Task:
In the lines below, look for "스폰하지". Copy each line where it appears.

*** Block opens ***

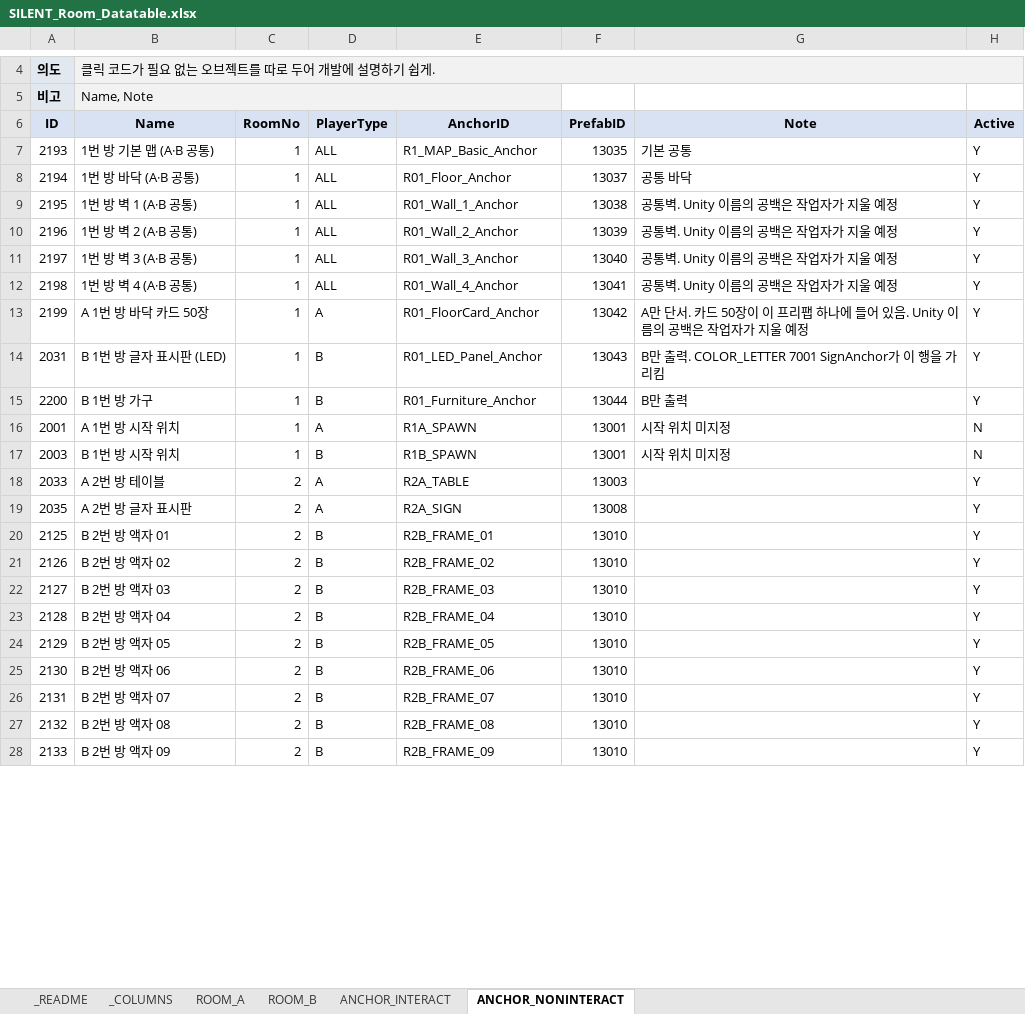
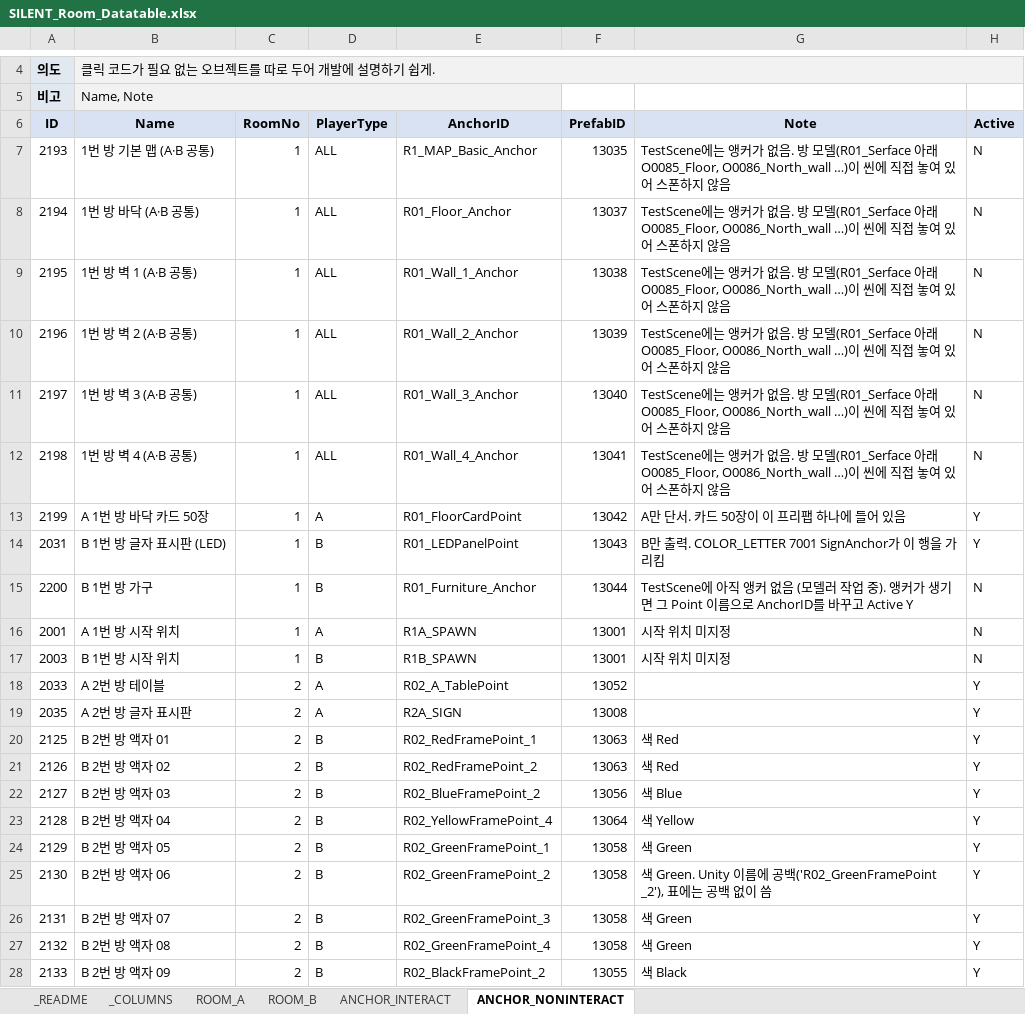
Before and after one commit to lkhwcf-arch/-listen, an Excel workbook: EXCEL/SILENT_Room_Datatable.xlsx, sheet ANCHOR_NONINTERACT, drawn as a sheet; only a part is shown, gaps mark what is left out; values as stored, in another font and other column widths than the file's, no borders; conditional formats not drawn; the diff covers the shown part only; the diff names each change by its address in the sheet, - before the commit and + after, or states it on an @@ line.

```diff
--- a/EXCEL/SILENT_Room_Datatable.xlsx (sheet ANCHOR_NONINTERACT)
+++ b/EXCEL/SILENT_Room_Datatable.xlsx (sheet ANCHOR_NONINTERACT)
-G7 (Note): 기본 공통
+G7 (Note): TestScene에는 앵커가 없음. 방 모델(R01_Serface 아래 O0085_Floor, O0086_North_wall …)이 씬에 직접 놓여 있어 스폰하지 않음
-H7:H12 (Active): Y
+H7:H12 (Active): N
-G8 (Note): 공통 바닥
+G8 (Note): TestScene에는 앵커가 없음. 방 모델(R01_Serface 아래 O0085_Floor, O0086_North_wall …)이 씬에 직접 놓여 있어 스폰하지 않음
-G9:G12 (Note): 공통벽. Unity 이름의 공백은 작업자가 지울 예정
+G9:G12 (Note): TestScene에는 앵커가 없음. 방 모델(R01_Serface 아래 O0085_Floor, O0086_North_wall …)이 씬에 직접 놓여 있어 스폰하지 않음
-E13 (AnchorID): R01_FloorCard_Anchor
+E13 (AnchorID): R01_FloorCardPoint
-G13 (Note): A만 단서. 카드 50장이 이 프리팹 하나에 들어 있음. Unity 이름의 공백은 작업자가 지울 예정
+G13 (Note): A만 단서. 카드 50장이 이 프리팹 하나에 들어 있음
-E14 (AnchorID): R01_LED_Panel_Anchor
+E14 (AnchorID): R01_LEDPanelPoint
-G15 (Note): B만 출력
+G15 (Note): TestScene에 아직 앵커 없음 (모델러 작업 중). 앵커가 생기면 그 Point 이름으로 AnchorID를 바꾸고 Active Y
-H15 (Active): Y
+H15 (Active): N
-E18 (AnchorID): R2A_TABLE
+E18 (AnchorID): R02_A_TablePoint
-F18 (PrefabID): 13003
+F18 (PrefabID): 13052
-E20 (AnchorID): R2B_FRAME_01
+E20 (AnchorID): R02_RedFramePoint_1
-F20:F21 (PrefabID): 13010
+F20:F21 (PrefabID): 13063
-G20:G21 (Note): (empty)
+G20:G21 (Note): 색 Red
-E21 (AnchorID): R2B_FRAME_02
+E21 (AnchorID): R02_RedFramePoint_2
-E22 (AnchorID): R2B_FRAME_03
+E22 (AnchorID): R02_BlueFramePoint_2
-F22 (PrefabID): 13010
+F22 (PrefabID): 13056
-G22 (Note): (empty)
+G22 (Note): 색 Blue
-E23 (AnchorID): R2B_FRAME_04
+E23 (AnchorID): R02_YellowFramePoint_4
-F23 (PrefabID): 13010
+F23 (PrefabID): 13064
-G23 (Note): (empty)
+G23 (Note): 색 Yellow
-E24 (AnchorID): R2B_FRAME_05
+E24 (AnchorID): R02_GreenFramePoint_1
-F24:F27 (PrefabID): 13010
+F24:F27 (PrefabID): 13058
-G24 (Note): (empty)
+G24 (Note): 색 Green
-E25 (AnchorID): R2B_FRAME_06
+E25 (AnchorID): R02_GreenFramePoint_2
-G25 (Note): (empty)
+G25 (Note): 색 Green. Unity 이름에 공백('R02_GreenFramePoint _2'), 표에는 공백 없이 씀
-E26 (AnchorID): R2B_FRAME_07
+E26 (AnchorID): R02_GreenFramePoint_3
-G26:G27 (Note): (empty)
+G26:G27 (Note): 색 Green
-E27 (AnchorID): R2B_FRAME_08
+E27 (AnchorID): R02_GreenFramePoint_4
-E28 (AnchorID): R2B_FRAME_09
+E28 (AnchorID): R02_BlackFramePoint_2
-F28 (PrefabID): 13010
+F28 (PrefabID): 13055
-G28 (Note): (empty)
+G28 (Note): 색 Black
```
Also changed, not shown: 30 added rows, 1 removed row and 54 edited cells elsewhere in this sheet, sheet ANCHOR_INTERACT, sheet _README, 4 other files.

*** Block closes ***

Solution:
+G7 (Note): TestScene에는 앵커가 없음. 방 모델(R01_Serface 아래 O0085_Floor, O0086_North_wall …)이 씬에 직접 놓여 있어 스폰하지 않음
+G8 (Note): TestScene에는 앵커가 없음. 방 모델(R01_Serface 아래 O0085_Floor, O0086_North_wall …)이 씬에 직접 놓여 있어 스폰하지 않음
+G9:G12 (Note): TestScene에는 앵커가 없음. 방 모델(R01_Serface 아래 O0085_Floor, O0086_North_wall …)이 씬에 직접 놓여 있어 스폰하지 않음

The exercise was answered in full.